It’s part of MacIntyre’s charge, as the first youth ambassador for the Narcolepsy Network in Connecticut, to spread the word on what narcolepsy is, its symptoms, and how, so often in school, the condition is so often mistaken for a typical teen’s deficit of sleep.
According to the Narcolepsy Network, the condition is characterized by significant disruptions to the normal sleep/wake cycle and irregular REM sleep patterns.
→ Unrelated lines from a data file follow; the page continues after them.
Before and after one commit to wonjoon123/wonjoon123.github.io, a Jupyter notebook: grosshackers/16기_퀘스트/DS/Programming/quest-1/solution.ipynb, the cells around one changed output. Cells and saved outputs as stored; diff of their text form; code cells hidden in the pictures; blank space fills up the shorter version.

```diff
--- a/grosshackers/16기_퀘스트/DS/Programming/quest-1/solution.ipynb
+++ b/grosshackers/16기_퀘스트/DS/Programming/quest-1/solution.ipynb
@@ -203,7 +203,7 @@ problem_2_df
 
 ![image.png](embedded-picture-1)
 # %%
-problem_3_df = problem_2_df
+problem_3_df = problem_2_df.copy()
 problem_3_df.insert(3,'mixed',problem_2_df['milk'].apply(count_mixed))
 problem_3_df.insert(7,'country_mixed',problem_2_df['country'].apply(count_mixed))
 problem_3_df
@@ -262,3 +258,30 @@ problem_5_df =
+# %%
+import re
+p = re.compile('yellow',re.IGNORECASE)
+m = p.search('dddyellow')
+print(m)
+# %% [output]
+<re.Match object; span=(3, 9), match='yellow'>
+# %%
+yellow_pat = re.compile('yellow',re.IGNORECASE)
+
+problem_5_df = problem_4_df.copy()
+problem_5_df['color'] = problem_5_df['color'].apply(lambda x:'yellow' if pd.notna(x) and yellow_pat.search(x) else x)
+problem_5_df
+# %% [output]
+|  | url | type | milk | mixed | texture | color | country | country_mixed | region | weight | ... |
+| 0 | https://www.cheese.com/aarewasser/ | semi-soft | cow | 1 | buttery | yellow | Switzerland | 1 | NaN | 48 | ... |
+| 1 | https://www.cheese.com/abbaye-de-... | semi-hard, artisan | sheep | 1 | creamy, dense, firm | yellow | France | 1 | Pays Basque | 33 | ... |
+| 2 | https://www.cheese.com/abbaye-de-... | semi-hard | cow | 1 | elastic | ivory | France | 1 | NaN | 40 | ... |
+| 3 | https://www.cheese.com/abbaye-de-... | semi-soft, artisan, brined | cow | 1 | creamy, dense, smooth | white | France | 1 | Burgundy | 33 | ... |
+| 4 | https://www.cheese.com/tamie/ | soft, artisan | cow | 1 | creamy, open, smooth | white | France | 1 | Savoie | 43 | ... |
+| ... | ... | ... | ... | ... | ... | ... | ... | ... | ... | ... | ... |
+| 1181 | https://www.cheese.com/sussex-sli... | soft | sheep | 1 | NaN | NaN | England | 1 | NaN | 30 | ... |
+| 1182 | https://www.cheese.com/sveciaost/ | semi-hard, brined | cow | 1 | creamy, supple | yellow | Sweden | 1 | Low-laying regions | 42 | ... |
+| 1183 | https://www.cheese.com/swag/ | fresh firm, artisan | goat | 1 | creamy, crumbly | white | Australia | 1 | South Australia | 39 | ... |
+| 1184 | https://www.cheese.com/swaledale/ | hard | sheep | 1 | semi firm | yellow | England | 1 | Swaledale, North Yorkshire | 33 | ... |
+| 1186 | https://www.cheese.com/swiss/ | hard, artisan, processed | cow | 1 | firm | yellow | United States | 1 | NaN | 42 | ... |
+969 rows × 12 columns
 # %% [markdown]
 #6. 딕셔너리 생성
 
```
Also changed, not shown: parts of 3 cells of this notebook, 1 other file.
Symptoms include: excessive daytime sleepiness, disrupted nighttime sleep and cataplexy — a sudden loss of muscle tone which affects approximately 70 percent of people with narcolepsy.
“We are in REM sleep and experience automatic behavior,” MacIntyre said. “Our eyes are open and we’ll still be doing easy movements.”
So, when narcoleptics fall into what’s called “micro-naps,” they appear to be awake and functioning normally — but they’re asleep.
In school, MacIntyre said, teachers who may not be well-versed in the condition could “write off kids as not getting enough sleep or being tired or lazy.”
That couldn’t be further from the truth, she explained.